Mapping a Sustainable Future for Africa’s Water Security

NABC Member Acacia Water analyses and advises on the availability, access, and storage of clean, healthy, and safe water to foster long-term water security and fruitful economic development in Africa.

19th of March 2024 Member Spotlight

In the realm of water economics, Acacia Water excels in sustainable solutions for clean, healthy, and safe water access for all. Tine te Winkel, Water Economist at Acacia Water, defines the water consultancy as a social enterprise, driven by a mission to ensure the sustainable use of water globally.

Founded two decades ago, Acacia Water initially aimed to revive international discourse on groundwater, recognising its alarming absence from public discussions. Today, the consultancy is at the forefront of crucial water themes, including water security, groundwater exploration, Water and Climate Smart Agriculture, and Water governance.

Africa holds a special place in Acacia’s endeavours, fuelled by its dynamic economic growth and diverse geohydrological challenges arising from varying geological conditions. “Water is a matter that touches everyone.

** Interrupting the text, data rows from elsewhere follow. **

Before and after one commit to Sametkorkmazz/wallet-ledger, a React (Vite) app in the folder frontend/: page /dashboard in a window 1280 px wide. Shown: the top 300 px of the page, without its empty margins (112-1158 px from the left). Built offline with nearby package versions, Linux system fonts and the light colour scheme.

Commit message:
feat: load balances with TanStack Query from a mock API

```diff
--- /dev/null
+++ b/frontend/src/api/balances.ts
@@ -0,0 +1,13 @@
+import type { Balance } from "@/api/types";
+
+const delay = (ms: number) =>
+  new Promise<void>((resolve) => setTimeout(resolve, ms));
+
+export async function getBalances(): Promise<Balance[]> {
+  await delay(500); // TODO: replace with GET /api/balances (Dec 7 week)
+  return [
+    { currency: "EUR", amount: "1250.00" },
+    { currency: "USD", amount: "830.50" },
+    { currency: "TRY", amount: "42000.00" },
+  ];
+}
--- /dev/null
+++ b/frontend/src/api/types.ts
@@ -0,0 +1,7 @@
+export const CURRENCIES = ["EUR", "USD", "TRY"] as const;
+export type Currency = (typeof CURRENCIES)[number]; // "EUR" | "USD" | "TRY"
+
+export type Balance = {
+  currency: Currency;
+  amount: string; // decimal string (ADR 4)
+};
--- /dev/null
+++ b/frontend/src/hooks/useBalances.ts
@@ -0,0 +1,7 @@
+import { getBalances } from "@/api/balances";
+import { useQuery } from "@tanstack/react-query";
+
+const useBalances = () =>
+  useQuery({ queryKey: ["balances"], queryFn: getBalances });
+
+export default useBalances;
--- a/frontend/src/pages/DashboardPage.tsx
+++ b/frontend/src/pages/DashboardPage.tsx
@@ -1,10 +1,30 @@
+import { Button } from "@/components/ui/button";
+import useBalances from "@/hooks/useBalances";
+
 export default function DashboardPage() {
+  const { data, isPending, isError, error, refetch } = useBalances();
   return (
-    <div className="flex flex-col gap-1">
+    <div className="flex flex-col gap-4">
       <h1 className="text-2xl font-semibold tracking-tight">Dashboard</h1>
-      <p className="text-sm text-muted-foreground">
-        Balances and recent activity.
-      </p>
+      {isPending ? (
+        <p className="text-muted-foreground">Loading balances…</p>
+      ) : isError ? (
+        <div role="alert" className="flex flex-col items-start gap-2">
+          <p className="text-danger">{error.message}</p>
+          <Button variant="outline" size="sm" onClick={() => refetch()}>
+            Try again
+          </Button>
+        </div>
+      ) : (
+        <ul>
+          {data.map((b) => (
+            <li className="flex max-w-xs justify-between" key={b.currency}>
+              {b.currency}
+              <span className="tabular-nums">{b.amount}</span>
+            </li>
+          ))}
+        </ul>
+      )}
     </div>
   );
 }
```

So, we must team up with many different entities to enable access to safe and sustainable water sources – particularly in challenging environments,” explains Tine.

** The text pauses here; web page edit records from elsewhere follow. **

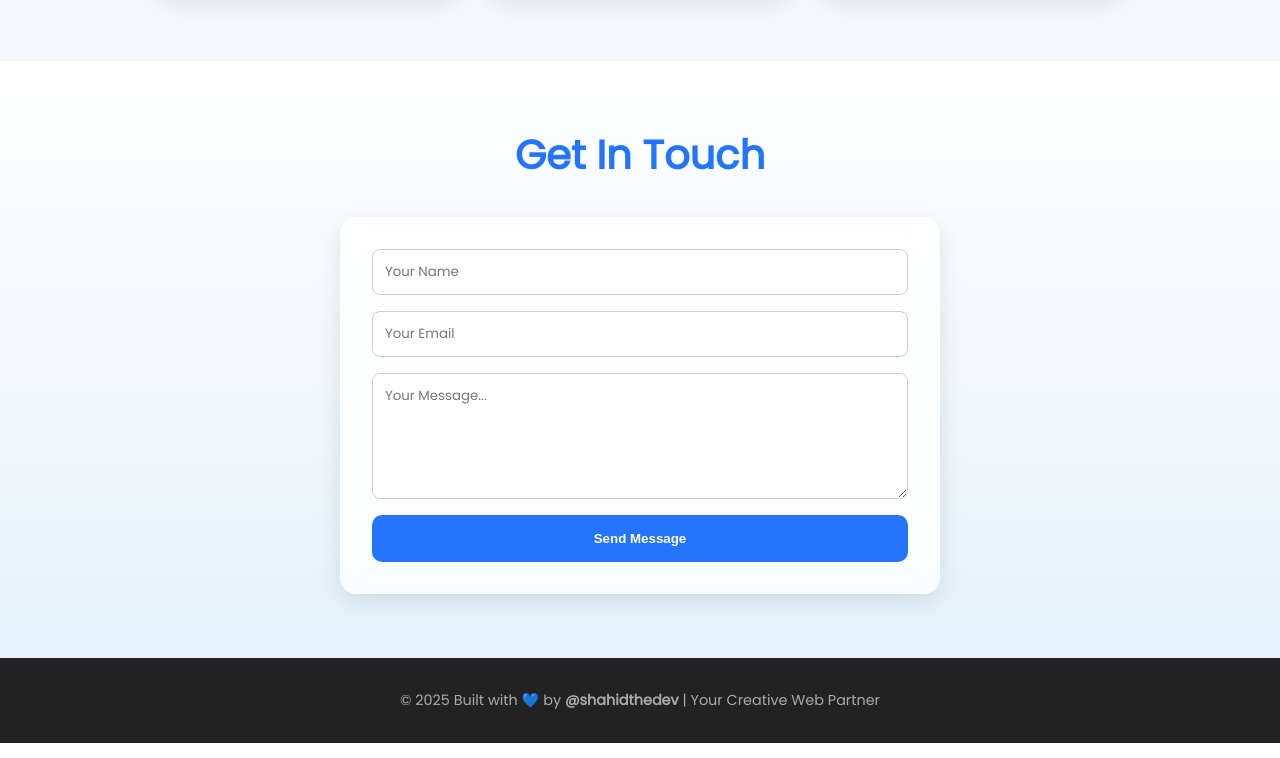
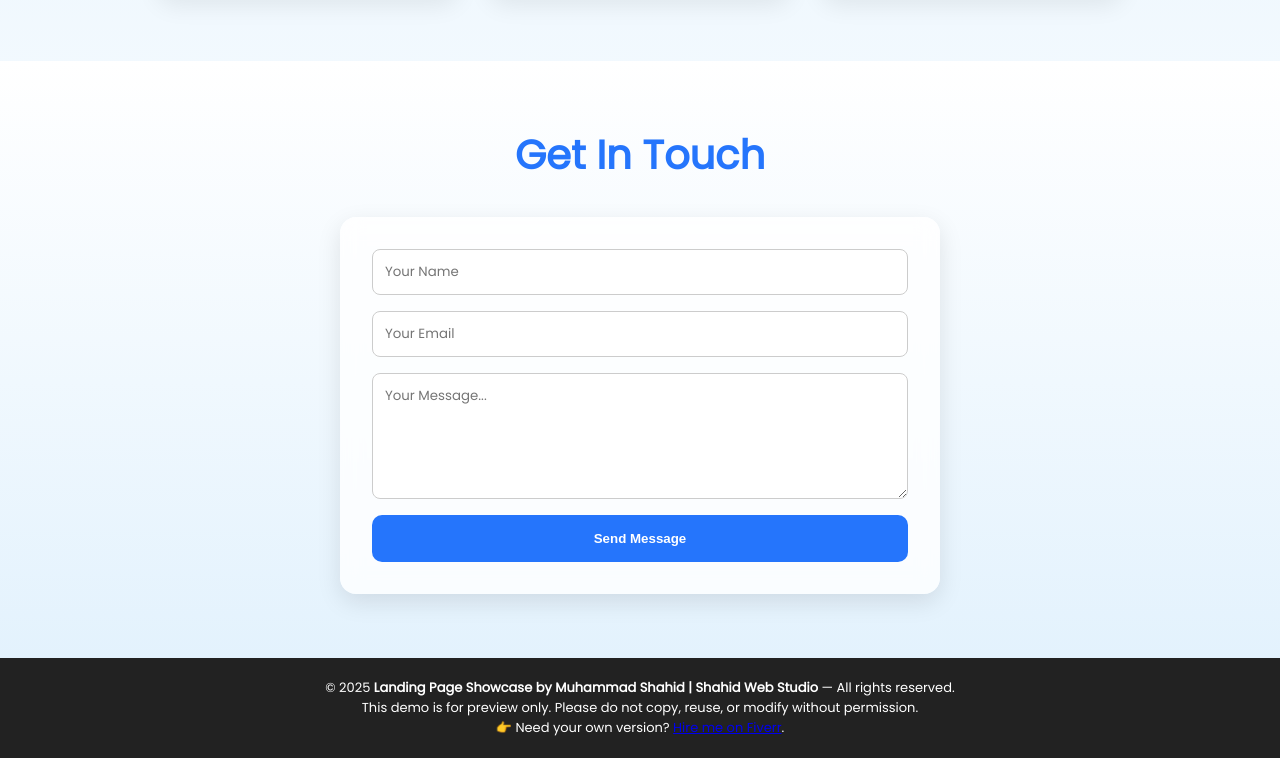
Before and after one commit to ShahidAnjana/fiverr-gig-landing-page, a plain HTML site: page index.html in a window 1280 px wide. Shown: the part 712-1470 px from the top of the page. Drawn offline with nearby package versions, Linux system fonts and the light colour scheme.

Commit message:
Update index.html

```diff
--- a/index.html
+++ b/index.html
@@ -50,9 +50,11 @@
   </section>
 
   <!-- 👣 Footer Section -->
-  <footer>
-    <p>© 2025 Built with 💙 by <strong>@shahidthedev</strong> | Your Creative Web Partner</p>
-  </footer>
+  <footer style="text-align:center; font-size:13px; color:#fff; padding:20px;">
+  © 2025 <strong>Landing Page Showcase by Muhammad Shahid | Shahid Web Studio</strong> — All rights reserved.<br>
+  This demo is for preview only. Please do not copy, reuse, or modify without permission.<br>
+  👉 Need your own version? <a href="https://www.fiverr.com/s/38qNQ6A" target="_blank">Hire me on Fiverr</a>.
+</footer>
 
 </body>
 </html>
```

A tangible focus for Acacia in Africa lies in groundwater exploration, where they delve deep into geohydrological research to unveil the mysteries beneath the earth’s surface.  “In Africa, where we have a high demand for safe drinking water above ground, we act very diligently before we start drilling boreholes,” underlines Tine and explains that expensive groundwater exploration projects often result in dry boreholes when no proper research and analysis of the hydrogeological conditions have been done beforehand. Therefore, the consultancy advocates for informed decisions based on thorough research, a principle currently in action in Ethiopia.

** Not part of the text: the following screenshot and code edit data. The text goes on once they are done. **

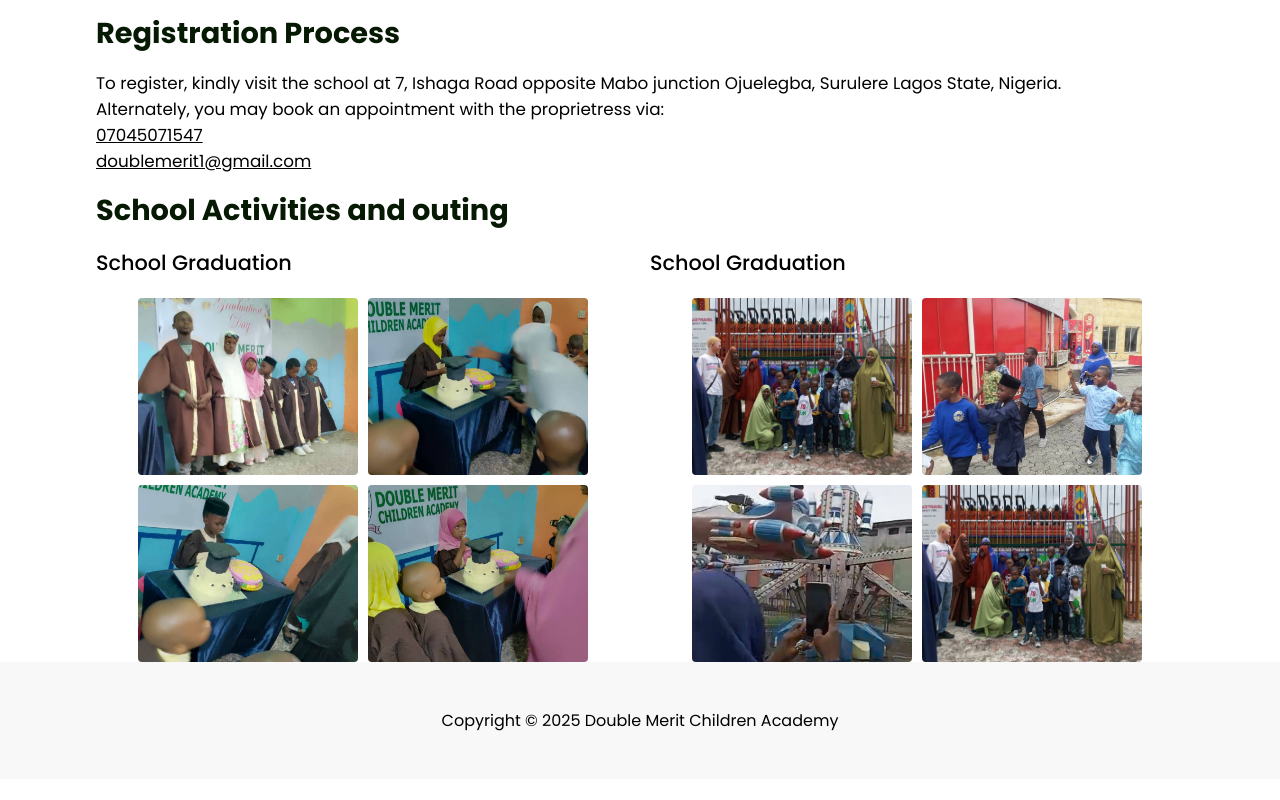
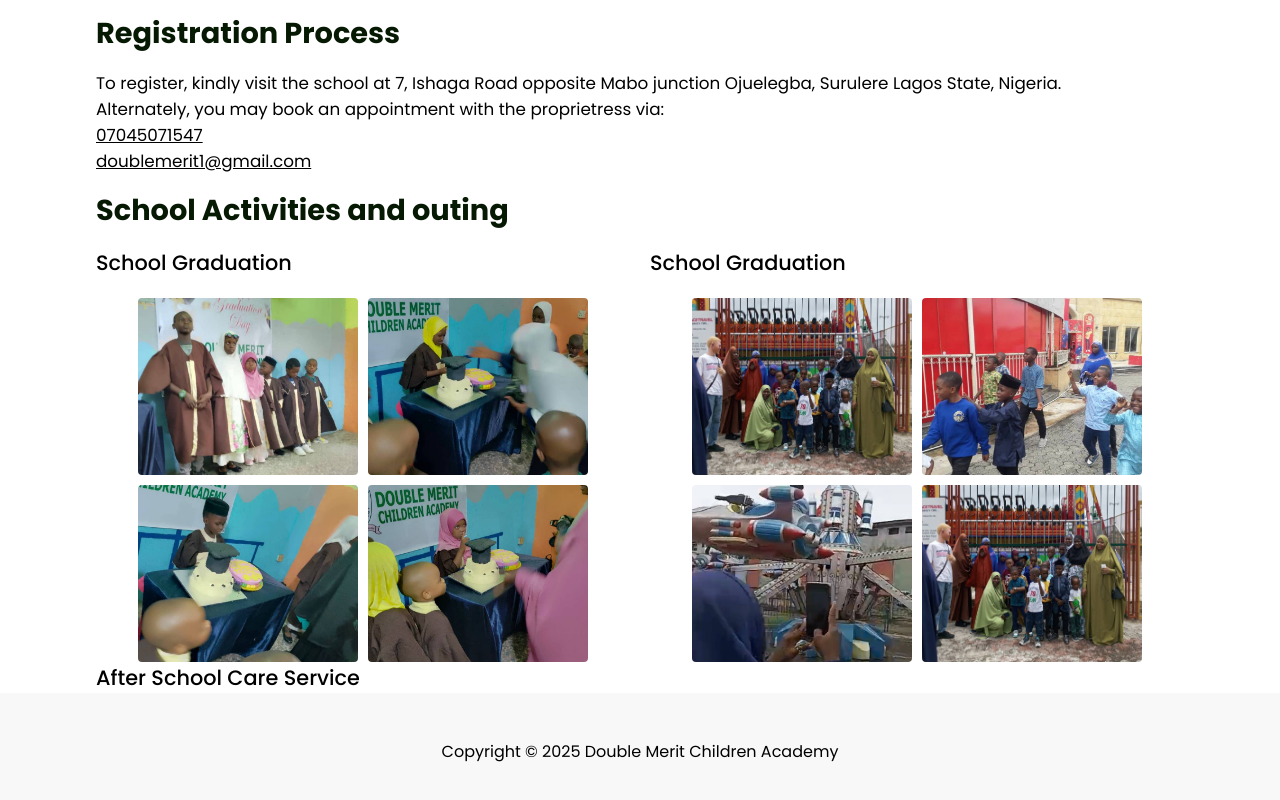
Before and after one commit to TajjDev/double_merit, a React (Vite) app: page /academics in a window 1280 px wide. Shown: the part 596-1396 px from the top of the page. Before the commit the page ends 1375 px from the top, so only its background shows below. Built offline with nearby package versions, Linux system fonts and the light colour scheme.

Commit message:
Update Academic.jsx

```diff
--- a/src/pages/academics/Academic.jsx
+++ b/src/pages/academics/Academic.jsx
@@ -160,7 +160,13 @@ const Academic = () => {
                                 </div>
                             </div>
                         )}
+                         </div>
+                </div>
+                <div id='schAct2'>
+                    <div id="afterSch">
+                        <h4>After School Care Service</h4>
                     </div>
+
                 </div>
             </div>
         </div>
```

In collaboration with the Ethiopian Government and UNICEF, Acacia Water is currently undertaking a groundwater mapping project. The initiative aims to create maps indicating the feasibility of groundwater locations, providing a foresight percentage for successful drilling. Tine puts the forecasting power of such maps into simple words: “If you drill at this spot, you will have an 85% success rate of finding water from a sustainable source for the coming 50 years. If you drill 60 meters further south, your success rate of finding groundwater will diminish to 40%”. This technical component of Acacia’s work – the mapping of groundwater resources – has a positive sustainable impact on Ethiopia’s long-term economic development. “Through mapping, the availability of valuable groundwater for agriculture, economy, and the population at large does not run dry after 10 years but has been secured for half a century,” explains the water economist.

Notably, Acacia Water places equal emphasis on biophysical and socio-economic criteria. The consultancy’s commitment to sustainability extends beyond desk consultations, with a physical presence on the continent. “We are not consultants working from behind a desk in the Netherlands,” says Tine and adds: “We have an office in Addis Ababa to be able to do our work on the ground and successfully navigate projects in Ethiopia and other East African countries.”

Yet, Acacia Water faces challenges, particularly in convincing clients to invest wisely. Tine emphasises the necessity of preliminary research, advocating for fact-based decisions that align with long-term gains. Their mission is not just about wealth, pumps, and innovations; it’s about enabling clients to make informed choices that safeguard Africa’s water resources for generations.

For more information about Acacia Water, visit